Palestinian Authority President Mahmoud Abbas met in Ramallah on Saturday with UK opposition leader Ed Miliband and briefed him on the current crisis in the peace talks with Israel.
Abbas told Miliband the Palestinians remain committed to a just and everlasting peace that would lead to the establishment of an independent Palestinian state with east Jerusalem as its capital on the pre-1967 lines, according to a statement released by the PA president’s office.
It said Abbas also told Miliband that Israel’s refusal to release the fourth and last batch of Palestinian prisoners at the end of March was behind the current crisis. Abbas also complained about continued settlement construction.
The statement said Abbas also updated the Labour Party leader on the circumstances surrounding the PA leadership’s decision to apply for membership in 15 international treaties.

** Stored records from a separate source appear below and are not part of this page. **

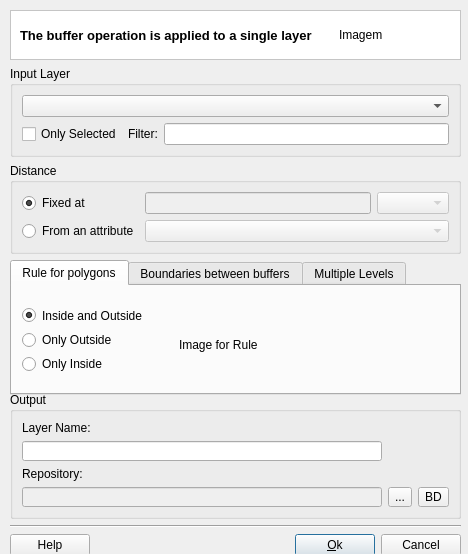
This is src/terralib/vp/qt/ui/BufferDialogForm.ui in claudiobogossian/terralib5 as Qt 5 draws it before an edit. The edited form follows.
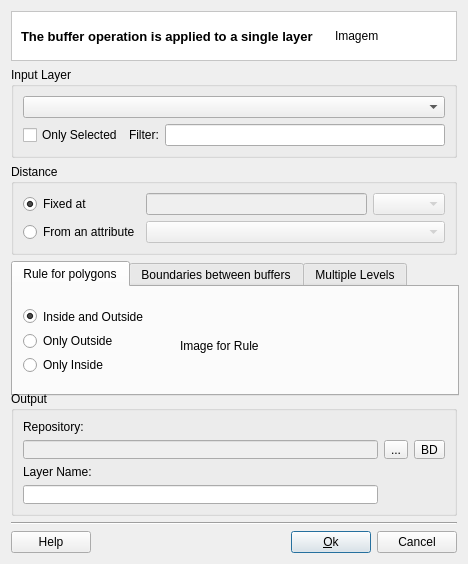
This is the edited form. Custom widgets are drawn as their Qt base class.

```diff
--- a/src/terralib/vp/qt/ui/BufferDialogForm.ui
+++ b/src/terralib/vp/qt/ui/BufferDialogForm.ui
@@ -7,21 +7,20 @@
     <x>0</x>
     <y>0</y>
     <width>468</width>
-    <height>554</height>
+    <height>564</height>
    </rect>
   </property>
+  <property name="minimumSize">
+   <size>
+    <width>468</width>
+    <height>564</height>
+   </size>
+  </property>
   <property name="windowTitle">
    <string>Buffer</string>
   </property>
-  <widget class="QWidget" name="layoutWidget">
-   <property name="geometry">
-    <rect>
-     <x>10</x>
-     <y>10</y>
-     <width>451</width>
-     <height>546</height>
-    </rect>
-   </property>
+  <layout class="QGridLayout" name="gridLayout_15">
+   <item row="0" column="0">
    <layout class="QGridLayout" name="gridLayout_12">
     <item row="0" column="0">
      <widget class="QFrame" name="frame_2">
@@ -443,40 +442,7 @@
        <string>Output</string>
       </property>
       <layout class="QGridLayout" name="gridLayout_3">
-       <item row="3" column="2">
-        <widget class="QToolButton" name="m_targetDatasourceToolButton">
-         <property name="minimumSize">
-          <size>
-           <width>0</width>
-           <height>0</height>
-          </size>
-         </property>
-         <property name="text">
-          <string>BD</string>
-         </property>
-        </widget>
-       </item>
-       <item row="3" column="1">
-        <widget class="QToolButton" name="m_targetFileToolButton">
-         <property name="minimumSize">
-          <size>
-           <width>0</width>
-           <height>0</height>
-          </size>
-         </property>
-         <property name="text">
-          <string>...</string>
-         </property>
-        </widget>
-       </item>
-       <item row="3" column="0">
-        <widget class="QLineEdit" name="m_repositoryLineEdit">
-         <property name="enabled">
-          <bool>false</bool>
-         </property>
-        </widget>
-       </item>
-       <item row="2" column="0">
+        <item row="0" column="0">
         <widget class="QLabel" name="m_repositoryLabel">
          <property name="text">
           <string>Repository:</string>
@@ -484,15 +450,48 @@
         </widget>
        </item>
        <item row="1" column="0">
-        <widget class="QLineEdit" name="m_newLayerNameLineEdit"/>
-       </item>
-       <item row="0" column="0">
+         <widget class="QLineEdit" name="m_repositoryLineEdit">
+          <property name="enabled">
+           <bool>false</bool>
+          </property>
+         </widget>
+        </item>
+        <item row="1" column="1">
+         <widget class="QToolButton" name="m_targetFileToolButton">
+          <property name="minimumSize">
+           <size>
+            <width>0</width>
+            <height>0</height>
+           </size>
+          </property>
+          <property name="text">
+           <string>...</string>
+          </property>
+         </widget>
+        </item>
+        <item row="1" column="2">
+         <widget class="QToolButton" name="m_targetDatasourceToolButton">
+          <property name="minimumSize">
+           <size>
+            <width>0</width>
+            <height>0</height>
+           </size>
+          </property>
+          <property name="text">
+           <string>BD</string>
+          </property>
+         </widget>
+        </item>
+        <item row="2" column="0">
         <widget class="QLabel" name="m_layerNameLabel">
          <property name="text">
           <string>Layer Name:</string>
          </property>
         </widget>
        </item>
+        <item row="3" column="0">
+         <widget class="QLineEdit" name="m_newLayerNameLineEdit"/>
+        </item>
       </layout>
      </widget>
     </item>
@@ -546,7 +545,8 @@
      </layout>
     </item>
    </layout>
-  </widget>
+   </item>
+  </layout>
  </widget>
  <customwidgets>
   <customwidget>
```
Lines whose indentation alone changed are shown as unchanged.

On Friday, Miliband met in Jerusalem with Prime Minister Binyamin Netanyahu.
During his trip to Israel, Miliband has said he is a supporter of “the homeland for the Jewish people” but criticized the growth of Israeli settlements in the West Bank.
"What I have seen today shows that the expansion of Israeli settlements on the Palestinian West Bank is not only wrong and illegal but represents a mortal threat to the two-state solution and to a successful outcome of the peace process," the BBC quoted him as saying during a visit to the Beduin village of Khan al-Ahmar in the West Bank on Saturday.
The Labour leader's trip follows on from British Prime Minister David Cameron's visit to the region last month.
The visit was one of Miliband's first major foreign trips since he became the opposition leader in 2010.
Meanwhile, British media reported Miliband as saying he wanted to be become the Britain's first Jewish premier, saying he would not be deterred by anti-Semitic "elements" present in the UK.
Miliband, a self-proclaimed atheist who identifies as Jewish by heritage, was seeking to win the premiership in Britain's 2015 general elections.
Miliband's father escaped from Belgium to England in 1940 and his mother hid in a convent in Poland during the Holocaust.
“Someone asked me if I thought it was a disadvantage, that people would be less likely to vote for me because I’m Jewish, and I said absolutely not," London's Daily Telegraph quoted the British opposition leader as saying.
British media has scrutinized Miliband's claim that he would be the country's first Jewish prime minister, noting twice-serving former prime minister Benjamin Disraeli, who was born to a Jewish family, but was baptized at the age of 12.
Lahav Harkov contributed to this report.